### Instructions to follow
Every entry, start to finish, should be printed verbatim without pictures.

### Provided information
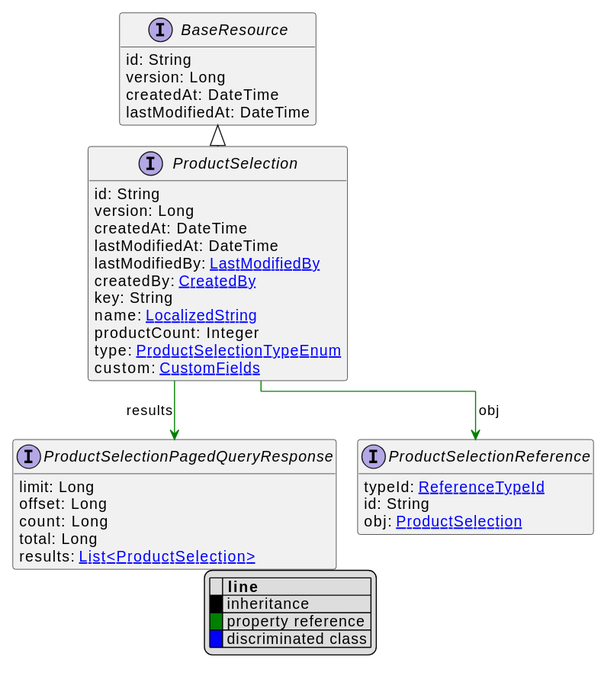
This is uml/api/svg/ProductSelection.svg from commercetools/commercetools-api-reference, a PlantUML export, as it was before one commit.
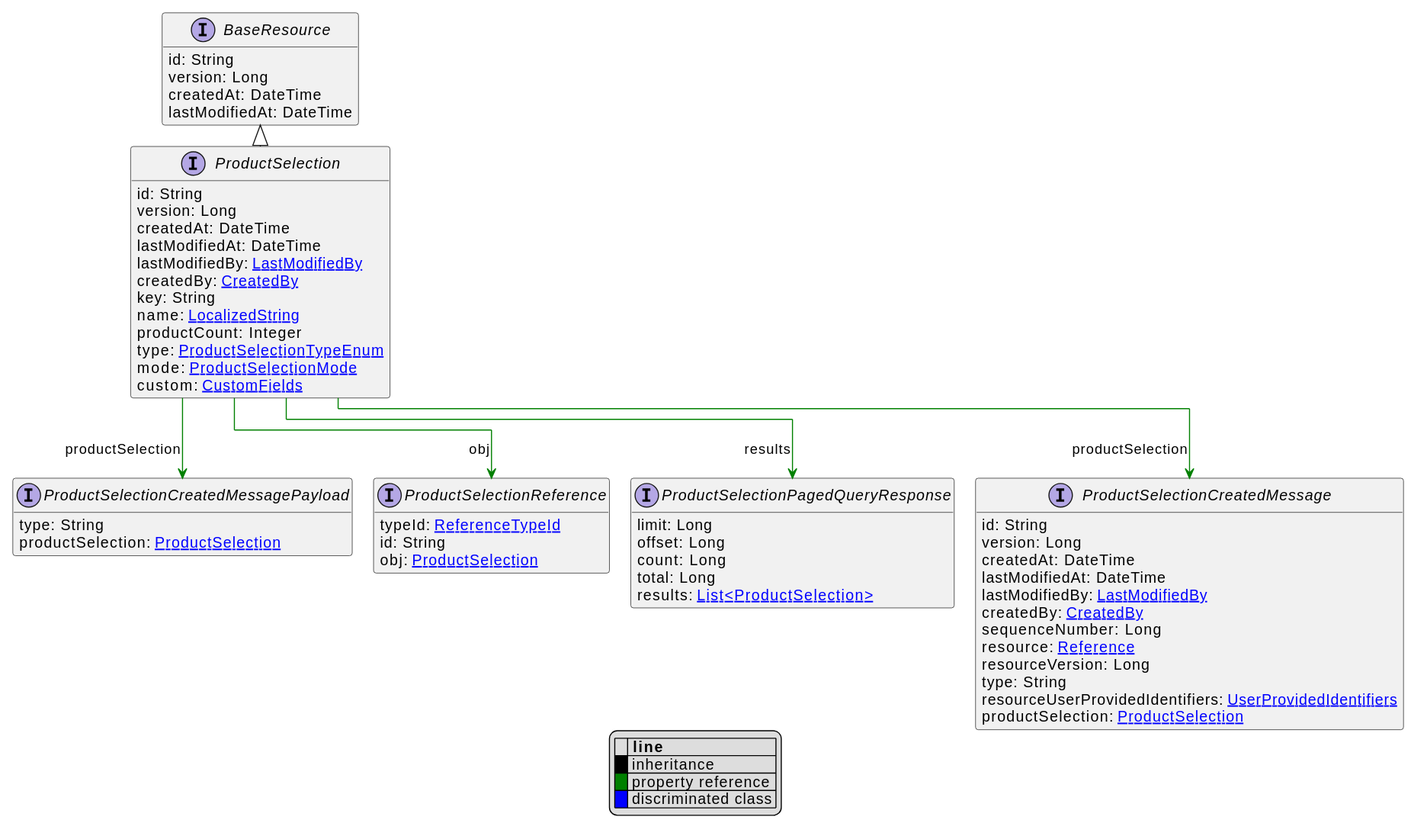
After the commit.

Change to the diagram source:
```diff
@@ -19,6 +19,7 @@
     name: [[LocalizedString.svg LocalizedString]]
     productCount: Integer
     type: [[ProductSelectionTypeEnum.svg ProductSelectionTypeEnum]]
+    mode: [[ProductSelectionMode.svg ProductSelectionMode]]
     custom: [[CustomFields.svg CustomFields]]
 }
 interface BaseResource [[BaseResource.svg]]  {
@@ -36,6 +37,24 @@
     total: Long
     results: [[ProductSelection.svg List<ProductSelection>]]
 }
+interface ProductSelectionCreatedMessage [[ProductSelectionCreatedMessage.svg]]  {
+    id: String
+    version: Long
+    createdAt: DateTime
+    lastModifiedAt: DateTime
+    lastModifiedBy: [[LastModifiedBy.svg LastModifiedBy]]
+    createdBy: [[CreatedBy.svg CreatedBy]]
+    sequenceNumber: Long
+    resource: [[Reference.svg Reference]]
+    resourceVersion: Long
+    type: String
+    resourceUserProvidedIdentifiers: [[UserProvidedIdentifiers.svg UserProvidedIdentifiers]]
+    productSelection: [[ProductSelection.svg ProductSelection]]
+}
+interface ProductSelectionCreatedMessagePayload [[ProductSelectionCreatedMessagePayload.svg]]  {
+    type: String
+    productSelection: [[ProductSelection.svg ProductSelection]]
+}
 interface ProductSelectionReference [[ProductSelectionReference.svg]]  {
     typeId: [[ReferenceTypeId.svg ReferenceTypeId]]
     id: String
@@ -43,5 +62,7 @@
 }
 
 ProductSelection --> ProductSelectionPagedQueryResponse #green;text:green : "results"
+ProductSelection --> ProductSelectionCreatedMessage #green;text:green : "productSelection"
+ProductSelection --> ProductSelectionCreatedMessagePayload #green;text:green : "productSelection"
 ProductSelection --> ProductSelectionReference #green;text:green : "obj"
 @enduml
```
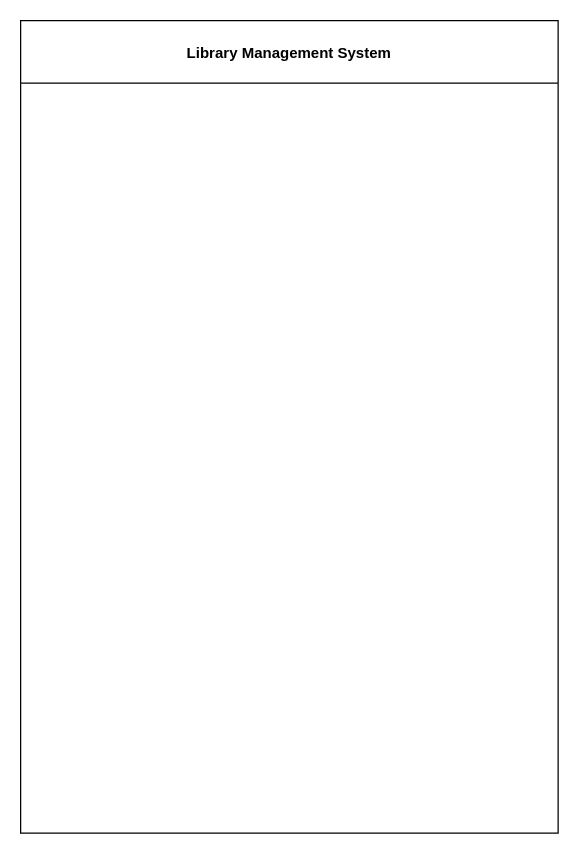
The draw.io diagram libraryUsecase.drawio in Dinuvi9170/NSBM-Green-University, before the edit. Source tidied: cells renumbered, new cells numbered last; positions are measured from the earlier drawing's top-left corner, leaving out a move shared by most shapes. Both pictures are drawn from the tidied source at 125%, with x=0, y=0 at pixel (20, 20).
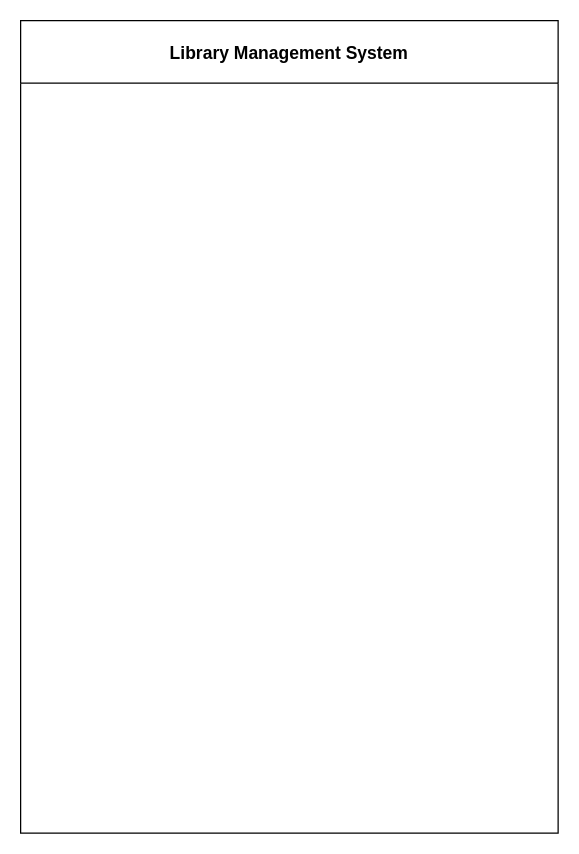
The same diagram, later.

The edit, as a diff of the source:
```diff
@@
 <mxGraphModel>
   <root>
     <mxCell id="0" />
     <mxCell id="1" parent="0" />
-    <mxCell id="2" value="Library Management System" style="swimlane;startSize=50;" parent="1" vertex="1">
+    <mxCell id="2" value="Library Management System" style="swimlane;startSize=50;fontSize=14;labelBackgroundColor=default;" parent="1" vertex="1">
       <mxGeometry width="430" height="650" as="geometry" />
     </mxCell>
   </root>
 </mxGraphModel>
```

### Answer for this exercise
This is uml/api/svg/ProductSelection.svg from commercetools/commercetools-api-reference, a PlantUML export, as it was before one commit.
After the commit.

Change to the diagram source:
```diff
@@ -19,6 +19,7 @@
     name: [[LocalizedString.svg LocalizedString]]
     productCount: Integer
     type: [[ProductSelectionTypeEnum.svg ProductSelectionTypeEnum]]
+    mode: [[ProductSelectionMode.svg ProductSelectionMode]]
     custom: [[CustomFields.svg CustomFields]]
 }
 interface BaseResource [[BaseResource.svg]]  {
@@ -36,6 +37,24 @@
     total: Long
     results: [[ProductSelection.svg List<ProductSelection>]]
 }
+interface ProductSelectionCreatedMessage [[ProductSelectionCreatedMessage.svg]]  {
+    id: String
+    version: Long
+    createdAt: DateTime
+    lastModifiedAt: DateTime
+    lastModifiedBy: [[LastModifiedBy.svg LastModifiedBy]]
+    createdBy: [[CreatedBy.svg CreatedBy]]
+    sequenceNumber: Long
+    resource: [[Reference.svg Reference]]
+    resourceVersion: Long
+    type: String
+    resourceUserProvidedIdentifiers: [[UserProvidedIdentifiers.svg UserProvidedIdentifiers]]
+    productSelection: [[ProductSelection.svg ProductSelection]]
+}
+interface ProductSelectionCreatedMessagePayload [[ProductSelectionCreatedMessagePayload.svg]]  {
+    type: String
+    productSelection: [[ProductSelection.svg ProductSelection]]
+}
 interface ProductSelectionReference [[ProductSelectionReference.svg]]  {
     typeId: [[ReferenceTypeId.svg ReferenceTypeId]]
     id: String
@@ -43,5 +62,7 @@
 }
 
 ProductSelection --> ProductSelectionPagedQueryResponse #green;text:green : "results"
+ProductSelection --> ProductSelectionCreatedMessage #green;text:green : "productSelection"
+ProductSelection --> ProductSelectionCreatedMessagePayload #green;text:green : "productSelection"
 ProductSelection --> ProductSelectionReference #green;text:green : "obj"
 @enduml
```
The draw.io diagram libraryUsecase.drawio in Dinuvi9170/NSBM-Green-University, before the edit. Source tidied: cells renumbered, new cells numbered last; positions are measured from the earlier drawing's top-left corner, leaving out a move shared by most shapes. Both pictures are drawn from the tidied source at 125%, with x=0, y=0 at pixel (20, 20).
The same diagram, later.

The edit, as a diff of the source:
```diff
@@
 <mxGraphModel>
   <root>
     <mxCell id="0" />
     <mxCell id="1" parent="0" />
-    <mxCell id="2" value="Library Management System" style="swimlane;startSize=50;" parent="1" vertex="1">
+    <mxCell id="2" value="Library Management System" style="swimlane;startSize=50;fontSize=14;labelBackgroundColor=default;" parent="1" vertex="1">
       <mxGeometry width="430" height="650" as="geometry" />
     </mxCell>
   </root>
 </mxGraphModel>
```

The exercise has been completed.